Quantifying the Unquantifiable

How do you value the quality of life when it comes to personal injury litigation ?

To those of you unfamiliar with Personal Injury law, you may not be aware that the philosophy underpinning the concept of compensation is to return the injured party as far as possible to the position they would have been in had they not been injured by the negligent tortfeasor.  

In purely financial terms, this is usually not difficult.  Past financial loss such as lost wages, can be assessed relatively easily.  So too can out of pocket expenses. Calculation of future  financial loss can be more difficult, but achievable with good expert medical evidence, witness statements, and actuarial and statistical evidence.

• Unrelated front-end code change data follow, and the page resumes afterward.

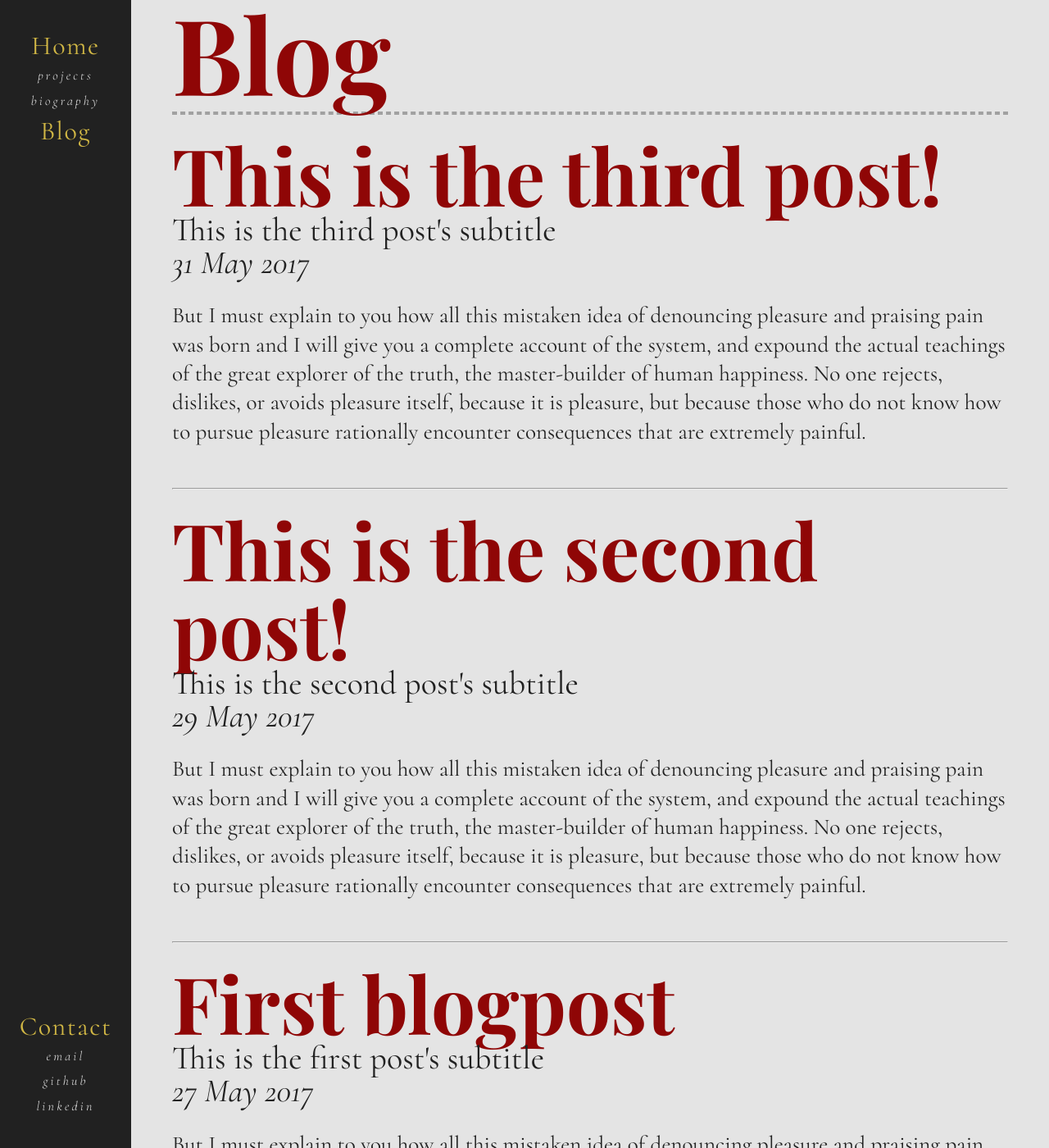
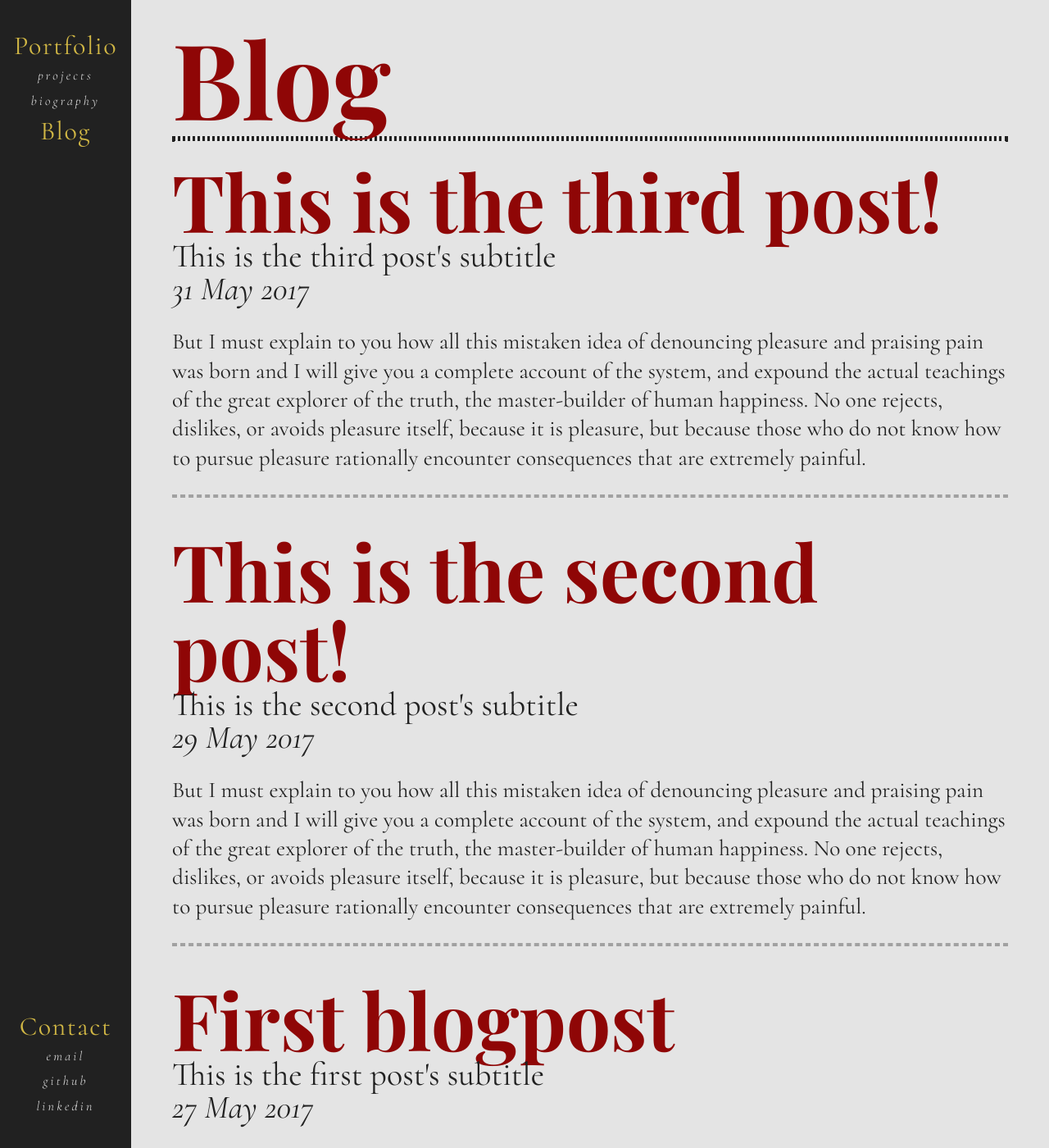
Before and after one commit to monkypuzzle/monkypuzzle.github.io, a Jekyll site: the page built from blog.html, in a window 1280 px wide and 1400 px high. Shown: the whole window at 82% size. Built offline with Jekyll 4.4.1, drawn with Linux system fonts in a browser that asks for light colours.

Commit message:
Adds styling, mugshot, etc

```diff
--- a/_includes/navbar.html
+++ b/_includes/navbar.html
@@ -2,7 +2,7 @@
   <div class="mugshot-nav-wrapper">
     <nav class="nav">
       <ul class="nav-links">
-        <a href="/"><li class="nav-text">Home</li></a>
+        <a href="/"><li class="nav-text">Portfolio</li></a>
         <a href="/#projects"><li class="nav-link">projects</li></a>
         <a href="/#biography"><li class="nav-link">biography</li></a>
         <a href="/blog.html"><li class="nav-text">Blog</li></a>
--- a/blog.html
+++ b/blog.html
@@ -6,13 +6,14 @@
 <div class="content-wrapper">
   <div class="blog">
     <h1>Blog</h1>
+    <hr class="thick" />
       {% for post in site.posts %}
-        <hr /><br />
+        <br />
           <h2 class="blog-title"><a href="{{ post.url }}">{{ post.title }}</a></h1>
           <h3 class="blog-subtitle">{{ post.subtitle }}</h3>
           <h4 class="blog-date">{{ post.date | date: "%-d %B %Y" }}</h4>
           <p class="blog-excerpt">{{ post.excerpt }}</p>
-        <br />
+        <hr class="dashed" /><br />
       {% endfor %}
   </div>
 </div>
--- a/css/main.scss
+++ b/css/main.scss
@@ -45,6 +45,7 @@
   }
 .nav-text:hover {
   color: lighten($oldgold, 20%);
+  text-decoration: underline;
 }
 
 // Size & Spacing:
@@ -83,6 +84,8 @@
 // IV. Structural Classes
 // ========================================
 // Architecture
+// ========================================
+
 .page-wrapper {
   height: 100vh;
   width: 100vw;
@@ -93,9 +96,10 @@
   padding: 0 50px;
   position: absolute;
 }
+// Portfolio Page
+// ========================================
 .lander {
   @extend .flex-column;
-  background: url(/assets/images/bgimg.jpg) no-repeat fixed center;
   font-size: 90%;
   height: 100vh;
   text-align: center;
@@ -105,7 +109,7 @@
   height: 100vh;
   width: 100%;
   background-color: darken($raisin-black, 8%);
-  filter: opacity(98%);
+  filter: opacity(100%);
   position: absolute;
   top: 0;
   z-index: 1;
@@ -123,28 +127,33 @@
   width: 60%;
   margin: 0 20px 20px 0;
 }
-.project-tech {
-  font-size: 1.2em;
-}
+.project-tech { font-size: 1.2em; }
 .project-description { clear: both; }
 .project-details {
   padding: 20px;
   h3 { font-family: $pfdisplay; }
 }
-.education, .biography {
+.biography {
   h3 { font-size: 3em; }
+}
+.biography-body { margin: 20px 0; }
+.mugshot {
+  // display: inline-block;
+  float: left;
+  width: 300px;
+  margin: 20px 25px 20px 0;
 }
 
 
 
-// b. Left-hand Navigation
+// Navbar
 .navbar-wrapper {
   @extend .flex-column;
   background-color: $raisin-black;
   height: 100vh;
   position: fixed;
   width: 160px;
-  z-index: -1;
+  z-index: 0;
 }
 .mugshot-nav-wrapper {
   @extend .flex-column;
@@ -152,10 +161,6 @@
   justify-content: flex-start;
   padding: 30px 0;
   width: 80%;
-}
-.mugshot {
-  height: 100px;
-  width: 100px;
 }
 .nav { width: 100%; }
 .nav-link, .nav-text {
@@ -169,18 +174,18 @@
   justify-content: flex-end;
   padding: 30px 0;
 }
-.social-icons
-.social-icons-row
-.social-icon {
-  margin: 7px;
-  width: 50px;
-  filter: grayscale(100%);
+
+.thick {
+  border: dotted 3px $raisin-black;
 }
 
-
-hr:first-of-type {
+.dashed {
   border: dashed 2px lighten($raisin-black, 50%);
 }
+
+// Blog
+// ========================================
+.post, .blog { padding: 30px 0; }
 
 // div {
 //   border: solid 1px red;
```
Also changed, not shown: index.html (+12 -10 lines).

Compensation for the injury itself, (pain, suffering and loss of amenity) is a more nebulous concept, and an assessment of such loss is not one achieved by the use of mathematical, actuarial or statistical calculation.

But how can litigation  improve the quality of life of a person left permanently injured by the negligence of another party?   This is a challenge that makes it essential that the injured  Claimant is represented by a Specialist Legal Advisor with experience and accreditation in this demanding area of law. 

Usually an accreditation with the Association of Personal Injury Lawyers  (APIL) is a good indicator, as is personal recommendation and the testimonials of those seriously injured.   

Such an advisor would have knowledge of the right experts to instruct and be conversant with the suitability of aids and equipment, with or without the assistance of an appropriate Case Manager.   

Such an Advisor  would need to identify the needs of a claimant in terms of therapy, rehabilitation, case management and aids and equipment.

The NHS might provide some of these, but such resources are rationed or if given, often withdrawn due to budgetary restrictions. There are long waiting times and what aids and equipment are available are generally basic, limited in function and are not state of the art.  

These considerations do not apply to a Claimant who can prove his or her claim. 

Consequently so long as the Claimant can establish liability and demonstrate the need for equipment and treatment, there can be no objection on the grounds that a cheaper alternative piece of equipment is available, so long as that which is proposed is demonstrably reasonable.   

With the rapid development of scientific knowledge in the fields of assistive technology, prosthetics and orthotics, those injured can now face the future with greater optimism, secure in the knowledge that therapeutic treatment  and rehabilitation, working alongside technology to maximise their potential to regain their personal integrity, the return to paid employment and/or independent living. 

In the final analysis whilst these benefits are not quantifiable in monetary terms their valuation is nevertheless, priceless to the individual affected.  

Nigel Smith

Head of Serious and Catastrophic Injury Law

Clear Law 




0161 873 2756